YOUR ASSIGNMENT
Copy out the lines below that hold the word "duplicate".

EXCERPTED RECORDS
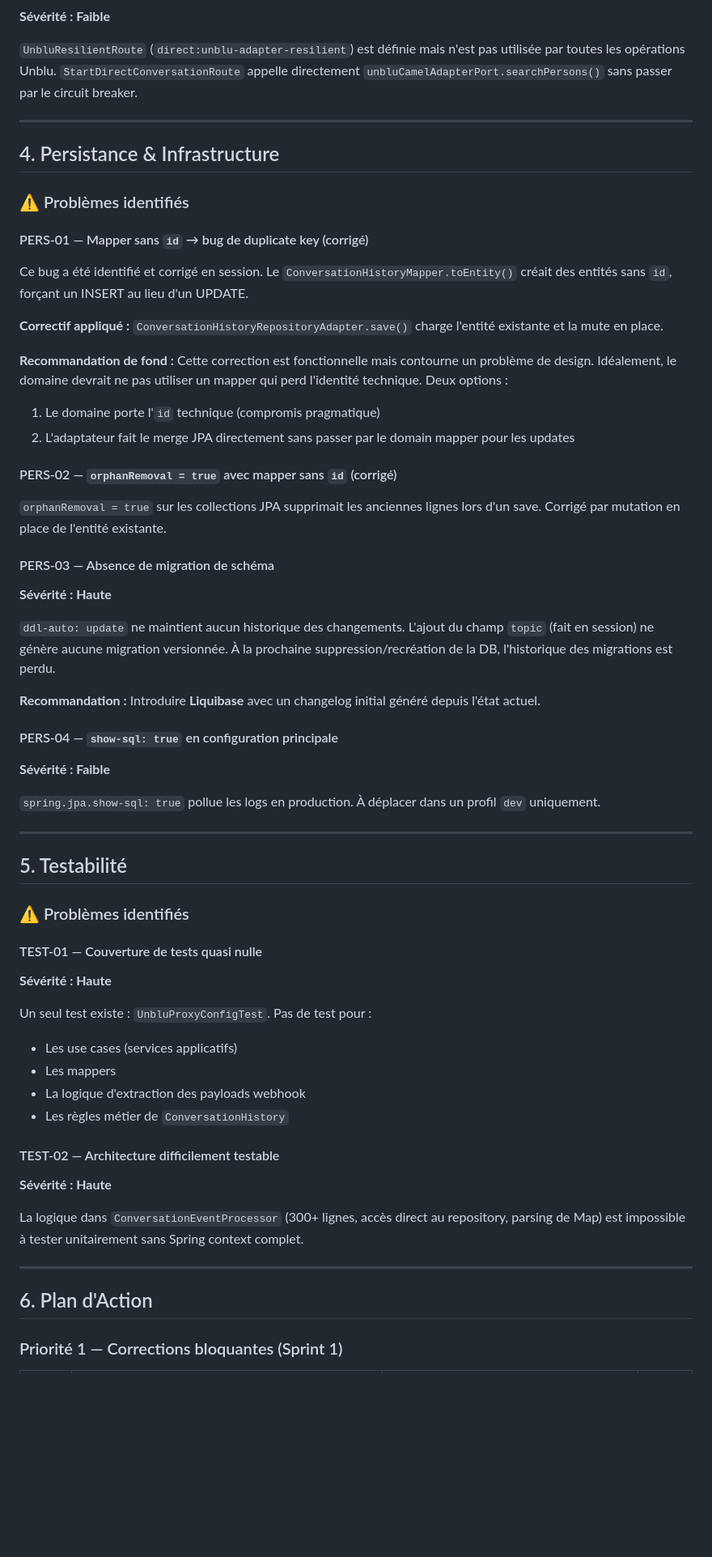
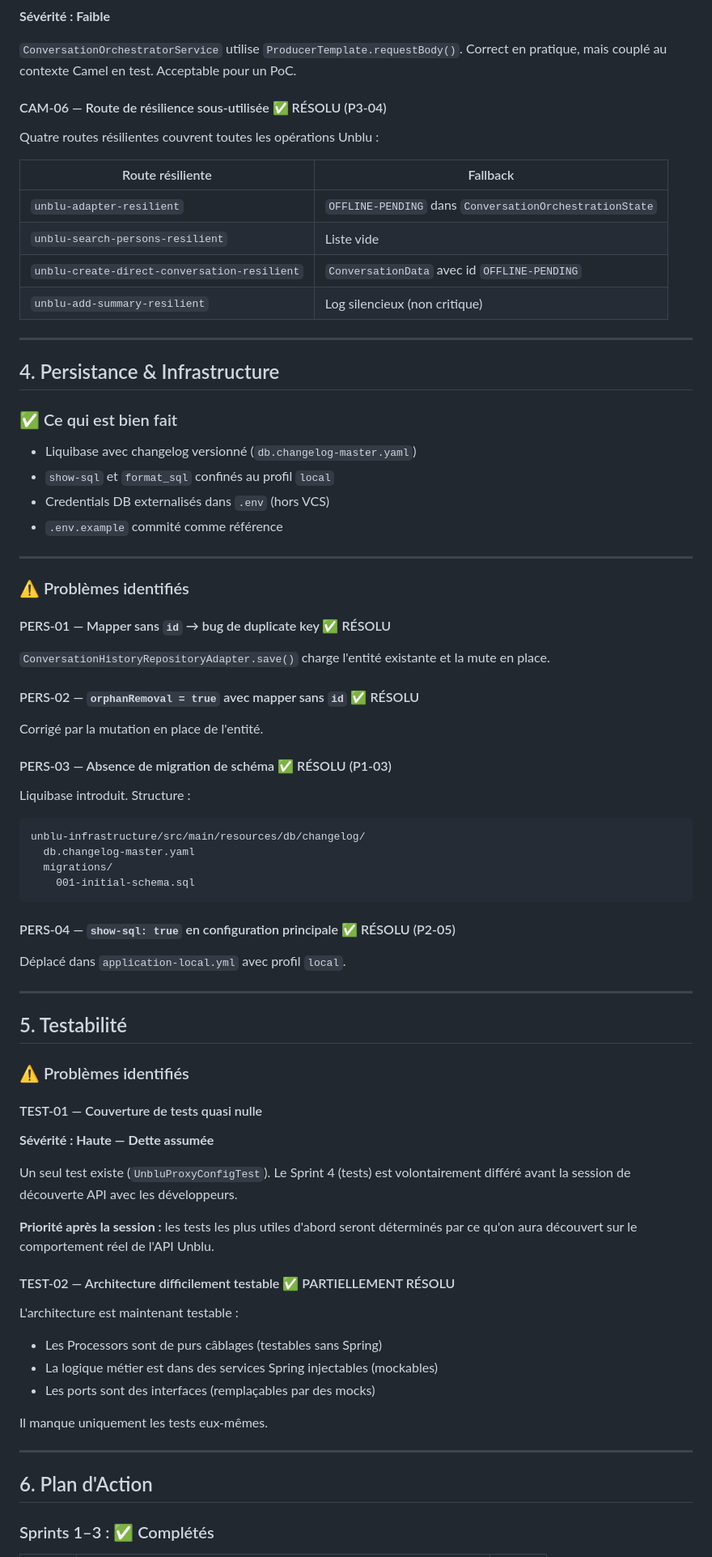
Before and after one commit to dmissud/PocUnblu, a Markdown page: docs/AUDIT_TECHNICIEN.md, the part around one of its changes. Shown at 81% size. Drawn GitHub-style; blank space fills up the shorter version.

````diff
--- a/docs/AUDIT_TECHNICIEN.md
+++ b/docs/AUDIT_TECHNICIEN.md
@@ -295,36 +174,54 @@ Les routes Camel passent des `Map<String, Object>`, `String`, `ConversationConte
 **Sévérité : Faible**
 
-`UnbluResilientRoute` (`direct:unblu-adapter-resilient`) est définie mais n'est pas utilisée par toutes les opérations Unblu. `StartDirectConversationRoute` appelle directement `unbluCamelAdapterPort.searchPersons()` sans passer par le circuit breaker.
+`ConversationOrchestratorService` utilise `ProducerTemplate.requestBody()`. Correct en pratique, mais couplé au contexte Camel en test. Acceptable pour un PoC.
+
+#### CAM-06 — Route de résilience sous-utilisée ✅ RÉSOLU (P3-04)
+
+Quatre routes résilientes couvrent toutes les opérations Unblu :
+
+| Route résiliente | Fallback |
+|-----------------|---------|
+| `unblu-adapter-resilient` | `OFFLINE-PENDING` dans `ConversationOrchestrationState` |
+| `unblu-search-persons-resilient` | Liste vide |
+| `unblu-create-direct-conversation-resilient` | `ConversationData` avec id `OFFLINE-PENDING` |
+| `unblu-add-summary-resilient` | Log silencieux (non critique) |
 
 ---
 
 ## 4. Persistance & Infrastructure
 
+### ✅ Ce qui est bien fait
+
+- Liquibase avec changelog versionné (`db.changelog-master.yaml`)
+- `show-sql` et `format_sql` confinés au profil `local`
+- Credentials DB externalisés dans `.env` (hors VCS)
+- `.env.example` commité comme référence
+
+---
+
 ### ⚠️ Problèmes identifiés
 
-#### PERS-01 — Mapper sans `id` → bug de duplicate key (corrigé)
-Ce bug a été identifié et corrigé en session. Le `ConversationHistoryMapper.toEntity()` créait des entités sans `id`, forçant un INSERT au lieu d'un UPDATE.
+#### PERS-01 — Mapper sans `id` → bug de duplicate key ✅ RÉSOLU
 
-**Correctif appliqué :** `ConversationHistoryRepositoryAdapter.save()` charge l'entité existante et la mute en place.
+`ConversationHistoryRepositoryAdapter.save()` charge l'entité existante et la mute en place.
 
-**Recommandation de fond :** Cette correction est fonctionnelle mais contourne un problème de design. Idéalement, le domaine devrait ne pas utiliser un mapper qui perd l'identité technique. Deux options :
-1. Le domaine porte l'`id` technique (compromis pragmatique)
-2. L'adaptateur fait le merge JPA directement sans passer par le domain mapper pour les updates
+#### PERS-02 — `orphanRemoval = true` avec mapper sans `id` ✅ RÉSOLU
 
-#### PERS-02 — `orphanRemoval = true` avec mapper sans `id` (corrigé)
-`orphanRemoval = true` sur les collections JPA supprimait les anciennes lignes lors d'un save. Corrigé par mutation en place de l'entité existante.
+Corrigé par la mutation en place de l'entité.
 
-#### PERS-03 — Absence de migration de schéma
-**Sévérité : Haute**
+#### PERS-03 — Absence de migration de schéma ✅ RÉSOLU (P1-03)
 
-`ddl-auto: update` ne maintient aucun historique des changements. L'ajout du champ `topic` (fait en session) ne génère aucune migration versionnée. À la prochaine suppression/recréation de la DB, l'historique des migrations est perdu.
+Liquibase introduit. Structure :
+```
+unblu-infrastructure/src/main/resources/db/changelog/
+  db.changelog-master.yaml
+  migrations/
+    001-initial-schema.sql
+```
 
-**Recommandation :** Introduire **Liquibase** avec un changelog initial généré depuis l'état actuel.
+#### PERS-04 — `show-sql: true` en configuration principale ✅ RÉSOLU (P2-05)
 
-#### PERS-04 — `show-sql: true` en configuration principale
-**Sévérité : Faible**
-
-`spring.jpa.show-sql: true` pollue les logs en production. À déplacer dans un profil `dev` uniquement.
+Déplacé dans `application-local.yml` avec profil `local`.
 
 ---
 
@@ -333,22 +230,24 @@ Ce bug a été identifié et corrigé en session. Le `ConversationHistoryMapper.
 ### ⚠️ Problèmes identifiés
 
 #### TEST-01 — Couverture de tests quasi nulle
-**Sévérité : Haute**
+**Sévérité : Haute — Dette assumée**
 
-Un seul test existe : `UnbluProxyConfigTest`. Pas de test pour :
-- Les use cases (services applicatifs)
-- Les mappers
-- La logique d'extraction des payloads webhook
-- Les règles métier de `ConversationHistory`
+Un seul test existe (`UnbluProxyConfigTest`). Le Sprint 4 (tests) est volontairement différé avant la session de découverte API avec les développeurs.
 
-#### TEST-02 — Architecture difficilement testable
-**Sévérité : Haute**
+**Priorité après la session :** les tests les plus utiles d'abord seront déterminés par ce qu'on aura découvert sur le comportement réel de l'API Unblu.
 
-La logique dans `ConversationEventProcessor` (300+ lignes, accès direct au repository, parsing de Map) est impossible à tester unitairement sans Spring context complet.
+#### TEST-02 — Architecture difficilement testable ✅ PARTIELLEMENT RÉSOLU
+
+L'architecture est maintenant testable :
+- Les Processors sont de purs câblages (testables sans Spring)
+- La logique métier est dans des services Spring injectables (mockables)
+- Les ports sont des interfaces (remplaçables par des mocks)
+
+Il manque uniquement les tests eux-mêmes.
 
 ---
 
 ## 6. Plan d'Action
 
-### Priorité 1 — Corrections bloquantes (Sprint 1)
+### Sprints 1–3 : ✅ Complétés
 
````
Also changed, not shown: other parts of docs/AUDIT_TECHNICIEN.md (+207 -255 lines).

TASK RESPONSE
-#### PERS-01 — Mapper sans `id` → bug de duplicate key (corrigé)
+#### PERS-01 — Mapper sans `id` → bug de duplicate key ✅ RÉSOLU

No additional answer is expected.